What can fiction accomplish in real life? I look at the numbers above and wonder about their significance. I had a great night writing, even chatted briefly on IM with another buddy who was also doing some research. Oh, yes, I'm a research junkie. You give me an obscure question and I'll rip up Google trying to find the answers, or come close. Tonight, though, as I enjoy the creative process, my heart is a bit heavy.
This afternoon about 4:30, a police car pulled up behind one of our cars out front (not ours really, it belongs to a friend and he's leaving it with us for now, but that's not part of this story). Then a maroon SUV pulled up just past our mailbox. A young black woman left the SUV and approached our neighbor's house. She clutched a few papers and wore a phone headset. A police officer followed her.
My husband heard the scream. I didn't. But he said it was one of those things he'll never forget.
"No, that's my baby!" The teen mother let out a shriek.
I saw the Child Protective Services worker carry the child, maybe 18 months old, to the maroon SUV. The baby was blonde, cute as a proverbial button, and wore a pink outfit. The CPS worker strapped her into a car seat. Then she and the officer conversed for a moment. I found my glass of tea, and then found my discreet spot at my bathroom window*.
Now Patty was outside talking to the CPS worker. Patty lives next door. It's a rather complicated family. The baby belongs to Patty's boyfriend's teenage daughter. She visits next door sometimes, but I'm not totally sure of the living arrangements. Theirs is a case of "yours and mine," a forty-something couple living together with a gaggle of kids, ranging from ages seven or eight to fifteen or sixteen. I can't keep them all sorted out, but I think at least seven kids live next door. At one point, Patty had kicked out her boyfriend and his posse of offspring.
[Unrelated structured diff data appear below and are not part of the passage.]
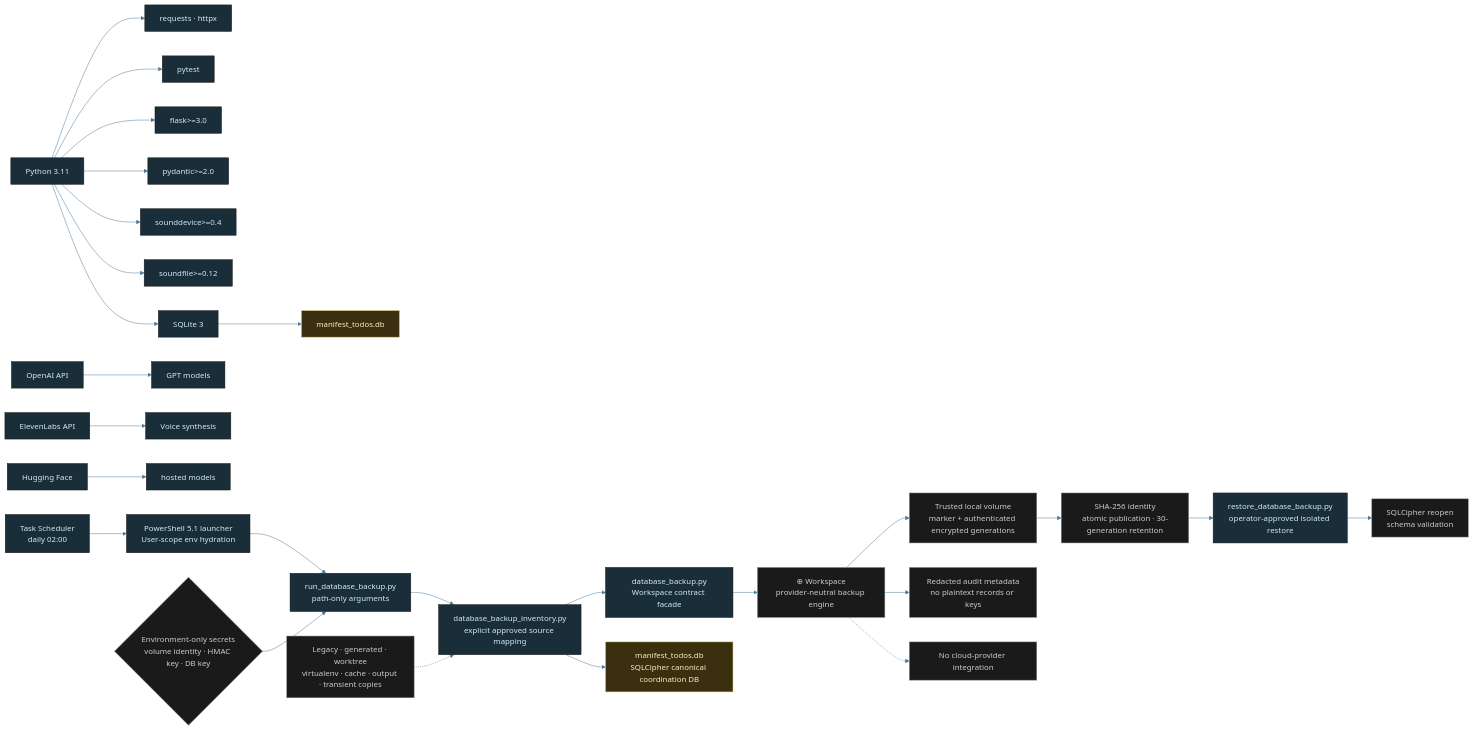
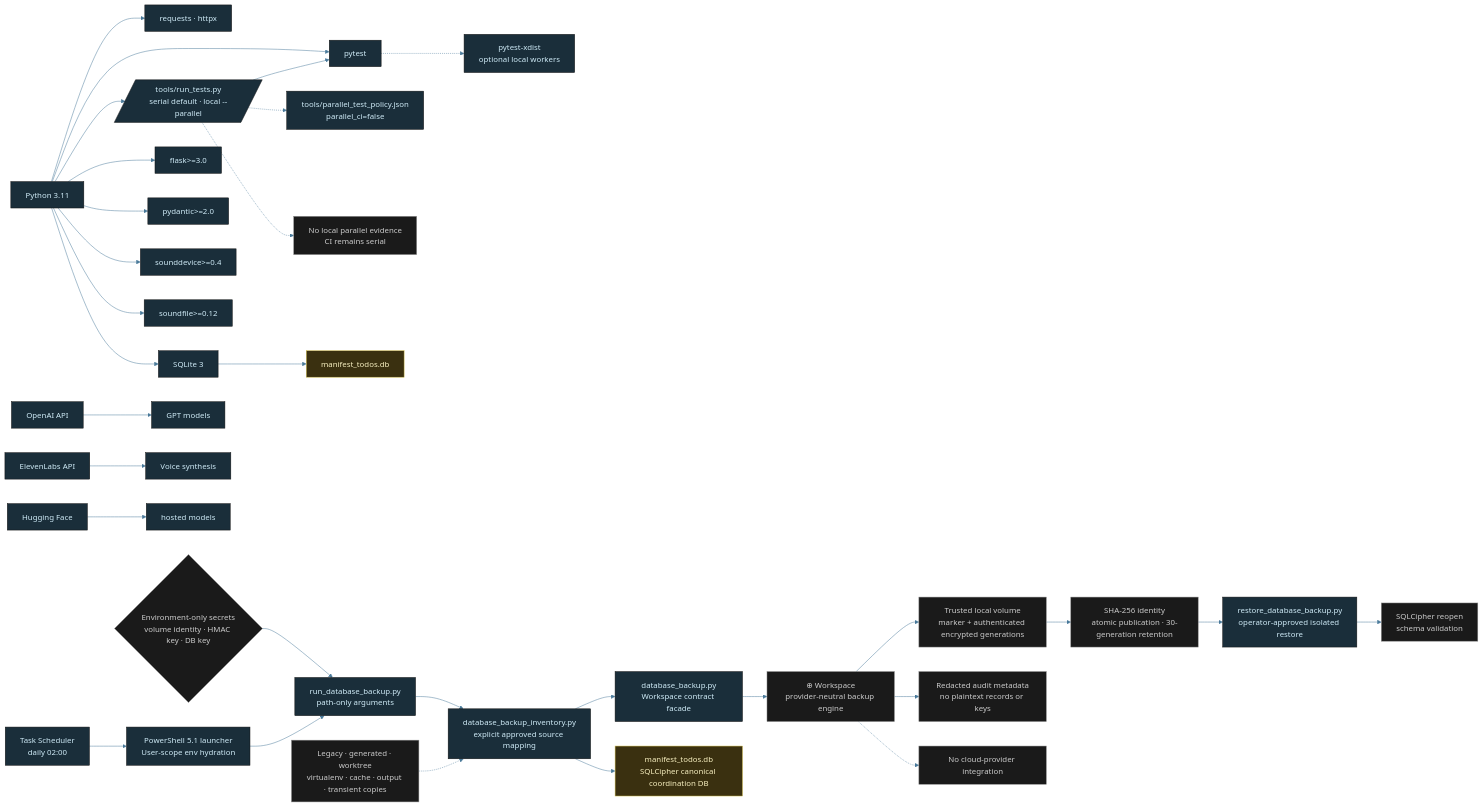
One commit to tylerdrakemusic/-Workspace changed the diagram in diagrams/manifest-tech-stack.mmd. Above: the diagram before and after it, drawn with Mermaid. The commit also changed 14 other files, not shown here.

Commit message:
⊕ workspace: package parallel test execution

```diff
--- a/diagrams/manifest-tech-stack.mmd
+++ b/diagrams/manifest-tech-stack.mmd
@@ -1,48 +1,54 @@
 %%{init: {'theme': 'base', 'themeVariables': {'primaryColor': '#1a2e3a', 'primaryTextColor': '#d0ecf8', 'edgeLabelBackground': '#0f1318', 'lineColor': '#4a7a9a'}}}%%
 graph LR
     Python[Python 3.11] --> Requests[requests · httpx]
     Python --> Pytest[pytest]
+    Python --> TestRunner[/tools/run_tests.py<br/>serial default · local --parallel/]
+    TestRunner --> Pytest
+    TestRunner -.-> TestPolicy[tools/parallel_test_policy.json<br/>parallel_ci=false]
+    Pytest -.-> Xdist[pytest-xdist<br/>optional local workers]
+    TestRunner -.-> ParallelEvidence[No local parallel evidence<br/>CI remains serial]
     Python --> Flask[flask>=3.0]
     Python --> Pydantic[pydantic>=2.0]
     Python --> Sounddevice[sounddevice>=0.4]
     Python --> Soundfile[soundfile>=0.12]
     Python --> SQLite[SQLite 3]
     SQLite --> TodosDB[manifest_todos.db]
     class SQLite lib
     class TodosDB db
     OpenAI[OpenAI API] --> GPT[GPT models]
     ElevenLabs[ElevenLabs API] --> TTS[Voice synthesis]
     HF[Hugging Face] --> Models[hosted models]
     class Python lang
     class OpenAI,ElevenLabs,HF api
-    class Requests,Pytest,Flask,Pydantic,Sounddevice,Soundfile,GPT,TTS,Models lib
+    class Requests,Pytest,TestRunner,TestPolicy,Xdist,Flask,Pydantic,Sounddevice,Soundfile,GPT,TTS,Models lib
+    class ParallelEvidence state
 
     %% FR-20260816-ai-manifest-database-backup-restore
     BackupFacade[database_backup.py<br/>Workspace contract facade] --> BackupEngine[⊕ Workspace<br/>provider-neutral backup engine]
     BackupInventory[database_backup_inventory.py<br/>explicit approved source mapping] --> BackupFacade
     BackupInventory --> ManifestTodoDB[manifest_todos.db<br/>SQLCipher canonical coordination DB]
     BackupLauncher[PowerShell 5.1 launcher<br/>User-scope env hydration] --> BackupRunner[run_database_backup.py<br/>path-only arguments]
     BackupTask[Task Scheduler<br/>daily 02:00] --> BackupLauncher
     BackupRunner --> BackupInventory
     BackupSecrets{Environment-only secrets<br/>volume identity · HMAC key · DB key} --> BackupRunner
     BackupEngine --> BackupStorage[Trusted local volume<br/>marker + authenticated encrypted generations]
     BackupStorage --> BackupIntegrity[SHA-256 identity<br/>atomic publication · 30-generation retention]
     RestoreTool[restore_database_backup.py<br/>operator-approved isolated restore] --> RestoreCheck[SQLCipher reopen<br/>schema validation]
     BackupIntegrity --> RestoreTool
     BackupEngine --> Audit[Redacted audit metadata<br/>no plaintext records or keys]
     BackupEngine -.-> NoCloud[No cloud-provider integration]
     BackupExclusions[Legacy · generated · worktree<br/>virtualenv · cache · output · transient copies] -.-> BackupInventory
     class BackupFacade,BackupInventory,BackupLauncher,BackupRunner,BackupTask,RestoreTool util
     class BackupEngine,BackupStorage,BackupIntegrity,Audit state
     class ManifestTodoDB db
     class BackupSecrets,NoCloud,BackupExclusions,RestoreCheck state
 
 classDef life     fill:#1a2e3a,stroke:#6ab4d4,color:#d0ecf8
 classDef music    fill:#3a1a24,stroke:#d47a8f,color:#f8d0dc
 classDef quantum  fill:#251a3a,stroke:#a07adf,color:#e8d0f8
 classDef manifest fill:#3a2e1a,stroke:#d4a96a,color:#f8ead0
 classDef ws       fill:#1a3a30,stroke:#6ad4b4,color:#d0f8ee
 classDef tyler    fill:#2a1a3a,stroke:#9e4aff,color:#fff
 classDef ext      fill:#3a2020,stroke:#ff7a7a,color:#ffd0d0
 classDef db       fill:#3a3010,stroke:#d4c050,color:#f8f0c0
 classDef state    fill:#1a1a1a,stroke:#888888,color:#cccccc
```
Now, two weeks later, they're back together.
How can my fiction help them? How could a story help them? This is something I'm trying to figure out. I want to reach out somehow but they are a very proud family--their utilities have sometimes been shut off.
Quite frankly, I'm tired. My husband and I know a couple who's needed much counseling and prayer in the past year, and I feel like I've been drained of what I have to give. The thought of pouring out to someone else makes me want to go into a corner and curl up.
Somehow writing with an audience "out there" in mind is easier (I know, I was talking about kicking cabinets the other day). But someone next door needs help, too.
Lately at church we've been talking about basic things. Prayer. Bible study. Fellowship. Service. I could simply tell Patty and Company, "Y'all need Jesus, " something which many who don't believe as I do might interpret as, "You need to go to church." But it's much more than that. I wouldn't dream of someone trying to seek answers from a group, or a "club." I can only tell her what Jesus has done for me and it's up to her what she does from there. Witnessing outright has never come easily for me, I'm sad to admit.
I can tell, too, that I need a recharge after the exhausting couple. No wonder Jesus was always going off to pray. People and their problems can suck the energy out of someone. I can't change people. I can't solve their problems for them. I can't "make" them believe. I can only learn to set boundaries and point them in the right direction (and keep writing).
*After writing this, I realize how voyeuristic I sound. But I'm a people watcher. I can't help it. Really. As much as they drive me nuts and I'd love to be a hermit sometimes, I do care about people.